This event is called a transit, and for Mercury they happen only about 13 times in a century. (Transits of Venus are even more rare.)

Mercury transits the Sun. Credit: NASA/JPL-Caltech

The event will last about five and a half hours, during which Mercury’s path will take it right across the middle of the Sun’s disk.

For observers in the Eastern U.S., the transit begins after sunrise, meaning you’ll be able to view the entire thing.

For the central and western U.S., the transit begins before sunrise, but there’s enough time left as the Sun climbs up the sky for you to catch a glimpse before Mercury makes its exit.

You should never look directly at the Sun without proper protection, as it can permanently damage your eyes.

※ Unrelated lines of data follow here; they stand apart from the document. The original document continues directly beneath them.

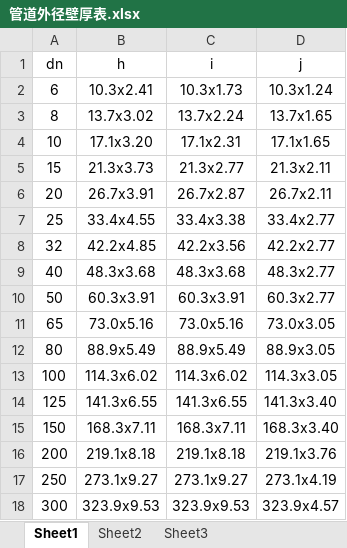
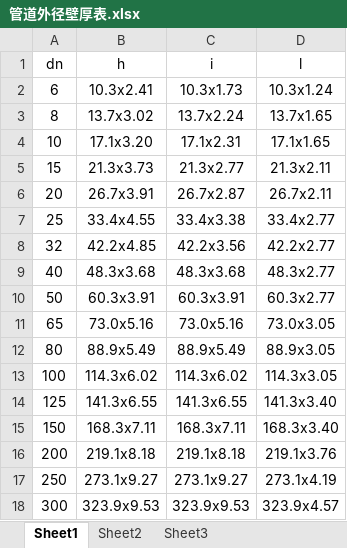
Before and after one commit to happyrust/gen-model, an Excel workbook: resource/管道外径壁厚表.xlsx, sheet Sheet1, drawn as a sheet; values as stored, in another font and other column widths than the file's, no borders; the diff names each change by its address in the sheet, - before the commit and + after, or states it on an @@ line.

```diff
--- a/resource/管道外径壁厚表.xlsx (sheet Sheet1)
+++ b/resource/管道外径壁厚表.xlsx (sheet Sheet1)
-D1: j
+D1: l
```
Also changed, not shown: 8 other files.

Mercury is so small in comparison that it can be next to impossible to see a transit without magnification.

Your best bet is a telescope with a certified sun filter, but other options include solar projection boxes and sun funnels. Plus, NASA’s Solar Dynamics Observatory spacecraft will be sharing near-realtime images during the transit. Whatever method you choose, be safe when observing the Sun!

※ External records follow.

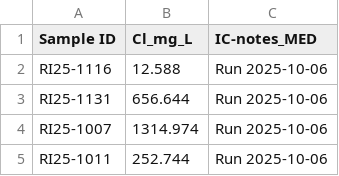
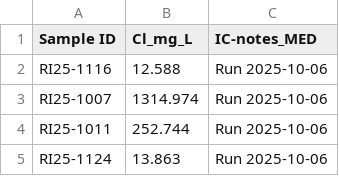
Before and after one commit to MeganEDuffy/EMMA, a CSV file: data/newrnet-chemistry/RI25/IC/LCBP_RI25_IC_Cl-for-join.csv, drawn as a sheet; only a part is shown; the shorter side is filled out with more unchanged rows; the diff names each change by its address in the sheet, - before the commit and + after, or states it on an @@ line.

```diff
--- a/data/newrnet-chemistry/RI25/IC/LCBP_RI25_IC_Cl-for-join.csv
+++ b/data/newrnet-chemistry/RI25/IC/LCBP_RI25_IC_Cl-for-join.csv
-row 3: RI25-1131 | 656.644 | Run 2025-10-06
```
Also changed, not shown: 2 other files.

The next Mercury transit that will be visible in the U.S. isn’t until 2049! So if you’re in the States, you might want to make the effort to catch this special celestial event.